Since 2001, the federal government has spent nearly $13 billion on biodefense. Specifically, roughly $1 billion per year has been allocated to local and state jurisdictions to improve public health capabilities and bioterrorism preparedness. However, the means to account for this spending is severely limited because of a variety of issues that highlight the variability of public health practice and organization across the country. The methods with which state governments allocate—and account for—these funds to public health departments and local jurisdictions differ widely. The mission and responsibilities associated with serving the public's health are organized in a different manner.

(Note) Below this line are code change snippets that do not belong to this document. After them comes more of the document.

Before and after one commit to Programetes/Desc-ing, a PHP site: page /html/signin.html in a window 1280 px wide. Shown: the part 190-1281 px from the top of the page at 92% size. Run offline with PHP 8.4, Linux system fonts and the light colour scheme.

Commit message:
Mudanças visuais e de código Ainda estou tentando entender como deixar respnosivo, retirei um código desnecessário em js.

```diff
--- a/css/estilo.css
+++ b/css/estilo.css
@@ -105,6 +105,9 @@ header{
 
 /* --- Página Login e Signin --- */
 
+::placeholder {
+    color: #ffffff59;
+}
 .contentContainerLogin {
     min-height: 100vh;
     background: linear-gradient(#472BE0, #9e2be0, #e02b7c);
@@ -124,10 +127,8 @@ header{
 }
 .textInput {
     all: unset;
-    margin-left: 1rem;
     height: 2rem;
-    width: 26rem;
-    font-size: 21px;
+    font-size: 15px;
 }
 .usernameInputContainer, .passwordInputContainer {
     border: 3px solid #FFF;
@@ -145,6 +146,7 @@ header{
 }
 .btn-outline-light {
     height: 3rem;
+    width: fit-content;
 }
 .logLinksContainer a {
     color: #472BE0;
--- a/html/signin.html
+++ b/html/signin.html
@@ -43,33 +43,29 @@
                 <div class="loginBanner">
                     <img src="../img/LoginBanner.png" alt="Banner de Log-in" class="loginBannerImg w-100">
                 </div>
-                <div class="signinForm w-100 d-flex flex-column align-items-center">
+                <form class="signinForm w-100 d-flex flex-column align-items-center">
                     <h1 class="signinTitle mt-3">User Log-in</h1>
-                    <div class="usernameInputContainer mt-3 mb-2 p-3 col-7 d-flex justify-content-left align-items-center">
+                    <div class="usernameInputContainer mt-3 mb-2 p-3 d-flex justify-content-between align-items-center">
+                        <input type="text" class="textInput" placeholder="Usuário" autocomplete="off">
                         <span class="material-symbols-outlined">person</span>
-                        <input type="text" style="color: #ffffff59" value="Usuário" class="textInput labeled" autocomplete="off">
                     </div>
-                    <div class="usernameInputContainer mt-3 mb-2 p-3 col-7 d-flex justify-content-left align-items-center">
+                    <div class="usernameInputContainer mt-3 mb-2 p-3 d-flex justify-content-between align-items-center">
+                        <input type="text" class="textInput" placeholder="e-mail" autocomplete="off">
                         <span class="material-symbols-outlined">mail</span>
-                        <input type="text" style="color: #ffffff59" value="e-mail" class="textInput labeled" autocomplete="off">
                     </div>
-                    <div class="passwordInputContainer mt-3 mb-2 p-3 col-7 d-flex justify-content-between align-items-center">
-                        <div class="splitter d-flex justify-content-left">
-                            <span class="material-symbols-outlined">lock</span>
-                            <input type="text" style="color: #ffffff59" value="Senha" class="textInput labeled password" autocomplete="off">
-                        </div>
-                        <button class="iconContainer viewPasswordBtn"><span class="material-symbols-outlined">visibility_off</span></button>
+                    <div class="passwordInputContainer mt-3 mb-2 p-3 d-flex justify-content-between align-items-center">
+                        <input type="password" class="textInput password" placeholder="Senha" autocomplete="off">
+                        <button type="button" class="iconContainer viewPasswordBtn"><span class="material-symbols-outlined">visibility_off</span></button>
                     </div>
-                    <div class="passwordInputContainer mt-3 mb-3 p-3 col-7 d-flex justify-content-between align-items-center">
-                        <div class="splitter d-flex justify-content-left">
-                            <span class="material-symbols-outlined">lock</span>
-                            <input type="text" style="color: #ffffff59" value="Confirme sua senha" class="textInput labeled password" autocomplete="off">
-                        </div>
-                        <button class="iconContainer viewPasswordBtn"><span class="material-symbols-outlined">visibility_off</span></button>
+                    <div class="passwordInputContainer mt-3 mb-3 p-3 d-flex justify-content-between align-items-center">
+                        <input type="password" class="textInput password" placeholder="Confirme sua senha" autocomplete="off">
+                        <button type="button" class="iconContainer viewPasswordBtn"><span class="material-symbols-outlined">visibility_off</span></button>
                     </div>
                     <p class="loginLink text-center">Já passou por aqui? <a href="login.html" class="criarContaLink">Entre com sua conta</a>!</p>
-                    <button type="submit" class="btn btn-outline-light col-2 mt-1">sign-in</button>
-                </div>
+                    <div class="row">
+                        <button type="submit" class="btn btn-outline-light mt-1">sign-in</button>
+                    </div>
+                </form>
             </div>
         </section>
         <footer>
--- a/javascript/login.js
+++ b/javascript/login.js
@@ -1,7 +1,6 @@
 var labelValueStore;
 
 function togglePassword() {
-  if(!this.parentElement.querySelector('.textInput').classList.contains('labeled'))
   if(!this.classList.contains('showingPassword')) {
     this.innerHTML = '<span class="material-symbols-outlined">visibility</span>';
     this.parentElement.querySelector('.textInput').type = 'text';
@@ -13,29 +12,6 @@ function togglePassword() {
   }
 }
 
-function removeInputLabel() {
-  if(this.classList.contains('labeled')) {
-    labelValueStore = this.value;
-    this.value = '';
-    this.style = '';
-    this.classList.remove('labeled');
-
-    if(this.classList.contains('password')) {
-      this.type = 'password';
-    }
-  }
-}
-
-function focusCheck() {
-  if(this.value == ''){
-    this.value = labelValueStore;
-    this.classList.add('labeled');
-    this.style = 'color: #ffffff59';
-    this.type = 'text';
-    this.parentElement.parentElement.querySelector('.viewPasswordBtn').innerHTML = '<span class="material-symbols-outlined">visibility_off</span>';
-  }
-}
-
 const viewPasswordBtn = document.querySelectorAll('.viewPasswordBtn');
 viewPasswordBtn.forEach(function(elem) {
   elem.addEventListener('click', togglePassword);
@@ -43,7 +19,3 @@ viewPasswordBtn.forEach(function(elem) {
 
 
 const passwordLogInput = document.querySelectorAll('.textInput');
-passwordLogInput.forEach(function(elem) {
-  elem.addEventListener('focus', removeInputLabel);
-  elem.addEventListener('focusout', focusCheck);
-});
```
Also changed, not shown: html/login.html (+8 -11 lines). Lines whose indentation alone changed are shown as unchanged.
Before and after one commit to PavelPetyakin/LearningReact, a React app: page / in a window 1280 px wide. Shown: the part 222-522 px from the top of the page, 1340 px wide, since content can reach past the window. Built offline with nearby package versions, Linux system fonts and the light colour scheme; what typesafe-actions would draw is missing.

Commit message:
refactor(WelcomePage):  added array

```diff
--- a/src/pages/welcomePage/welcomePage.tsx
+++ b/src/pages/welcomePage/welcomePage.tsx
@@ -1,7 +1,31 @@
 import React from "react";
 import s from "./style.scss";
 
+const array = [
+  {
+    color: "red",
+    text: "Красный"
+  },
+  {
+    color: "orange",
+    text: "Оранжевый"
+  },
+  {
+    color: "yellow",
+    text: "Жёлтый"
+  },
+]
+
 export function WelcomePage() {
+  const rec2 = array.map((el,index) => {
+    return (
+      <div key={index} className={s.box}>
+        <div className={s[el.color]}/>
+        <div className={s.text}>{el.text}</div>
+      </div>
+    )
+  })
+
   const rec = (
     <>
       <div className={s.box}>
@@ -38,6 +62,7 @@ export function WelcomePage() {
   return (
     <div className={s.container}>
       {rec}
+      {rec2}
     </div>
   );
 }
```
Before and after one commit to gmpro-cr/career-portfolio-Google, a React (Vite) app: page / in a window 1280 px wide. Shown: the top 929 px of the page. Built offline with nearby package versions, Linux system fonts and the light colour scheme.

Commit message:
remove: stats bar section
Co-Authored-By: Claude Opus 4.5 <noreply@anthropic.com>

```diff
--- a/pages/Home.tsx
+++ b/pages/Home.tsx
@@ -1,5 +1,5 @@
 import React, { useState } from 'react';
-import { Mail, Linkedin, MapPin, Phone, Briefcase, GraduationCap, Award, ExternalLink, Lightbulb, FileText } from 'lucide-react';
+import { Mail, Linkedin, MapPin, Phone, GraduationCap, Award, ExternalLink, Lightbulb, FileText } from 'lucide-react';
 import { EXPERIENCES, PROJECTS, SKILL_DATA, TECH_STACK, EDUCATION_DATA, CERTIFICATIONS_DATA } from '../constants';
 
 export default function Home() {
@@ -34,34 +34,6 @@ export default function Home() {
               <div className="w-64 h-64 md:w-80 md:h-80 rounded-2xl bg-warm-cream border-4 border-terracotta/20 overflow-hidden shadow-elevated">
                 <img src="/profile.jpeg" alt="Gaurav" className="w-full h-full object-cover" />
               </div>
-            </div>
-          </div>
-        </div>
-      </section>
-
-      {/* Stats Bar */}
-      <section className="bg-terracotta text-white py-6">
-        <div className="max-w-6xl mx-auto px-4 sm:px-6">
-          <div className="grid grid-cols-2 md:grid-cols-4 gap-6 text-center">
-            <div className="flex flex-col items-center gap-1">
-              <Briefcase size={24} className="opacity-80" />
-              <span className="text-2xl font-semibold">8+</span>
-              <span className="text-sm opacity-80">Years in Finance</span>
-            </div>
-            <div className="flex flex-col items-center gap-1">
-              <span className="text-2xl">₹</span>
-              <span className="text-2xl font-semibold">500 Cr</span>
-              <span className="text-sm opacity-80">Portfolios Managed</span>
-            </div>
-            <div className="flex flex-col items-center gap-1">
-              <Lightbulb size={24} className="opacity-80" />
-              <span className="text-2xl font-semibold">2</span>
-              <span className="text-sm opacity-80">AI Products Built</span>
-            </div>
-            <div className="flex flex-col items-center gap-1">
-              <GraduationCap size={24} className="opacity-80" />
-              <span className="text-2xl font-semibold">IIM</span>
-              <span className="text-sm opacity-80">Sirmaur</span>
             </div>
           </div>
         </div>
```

Some states have several agencies that fulfill a spectrum of public health functions, while others merely have one central agency handling all of these responsibilities. Similarly, the duties of different public health departments can vary substantially from one state or locality to another.3 Moreover, there is no one set of guidelines or definition for what type of expenditures actually classify as spending on public health. These factors make it very problematic to account for the money being spent on bioterrorism preparedness as well as compare any of the public health outcomes related to these expenditures.
This new investment in bioterrorism preparedness unfolded during a particularly harsh period of decline in state and local spending on public health. Beginning in 2000–2001, state budgets deteriorated substantially, a result of revenue reversals that continued through 2002 and 2003. According to the 2000–2001 State Health Care Expenditure Report, during 2002, 37 states had to cut their enacted budgets by an aggregate $13 billion. These reductions in state expenditures particularly affected some of the traditional duties of the public health system such as tobacco control programs, water quality, and communicable disease control programs. As a result, many localities appeared to replace or supplant these cuts to state public health funding with new federal biodefense funds. In addition, many states were unable to identify sufficient numbers of qualified and specialized personnel to enter these new, federally funded biodefense positions. Consequently, many states moved staff from other departments into these positions, relying on short-course and on-the-job training.1 Such circumstances further highlight the need for greater accountability in expending public health dollars.
A clean impediment to the future allocation of federal funds is the lack of effective means to gauge where and how that money is being spent. Research is needed to assess and classify the areas in public health readiness that are lacking and to identify the system requirements for linking this spending to effective and corresponding public health programs.4,5
To properly assess the impact of spending on public health and bioterrorism preparedness, there is a critical need to develop a financial taxonomy. This will assist Congress in providing oversight and evaluation of public health preparedness expenditures across state and local health departments. This will allow public health decision makers to determine where funding is most effective and will facilitate the implementation of more evidence-based approaches to bioterrorism readiness.
1. Gursky E. Progress and Peril: Bioterrorism Preparedness Dollars and Public Health
. New York, NY: The Century Foundation Inc; 2003.
2. Information Technology: Federal Agencies Face Challenges in Implementing Initiatives to Improve Public Health Infrastructure. Government Accountability Office June 2005 Report.
3. Lister S. An Overview of the US Public Health System in the Context of Emergency Preparedness
. Congressional Research Service Report RL 31719. March 2005.
4. Mays GP, Halverson PK, Scutchfield FD. Behind the curve? What we need to know and learn from public health systems research. J Public Health Manag Pract
5. Institute of Medicine. The Future of Public Health in the 21st Century
. Washington, DC: National Academy Press; 2003.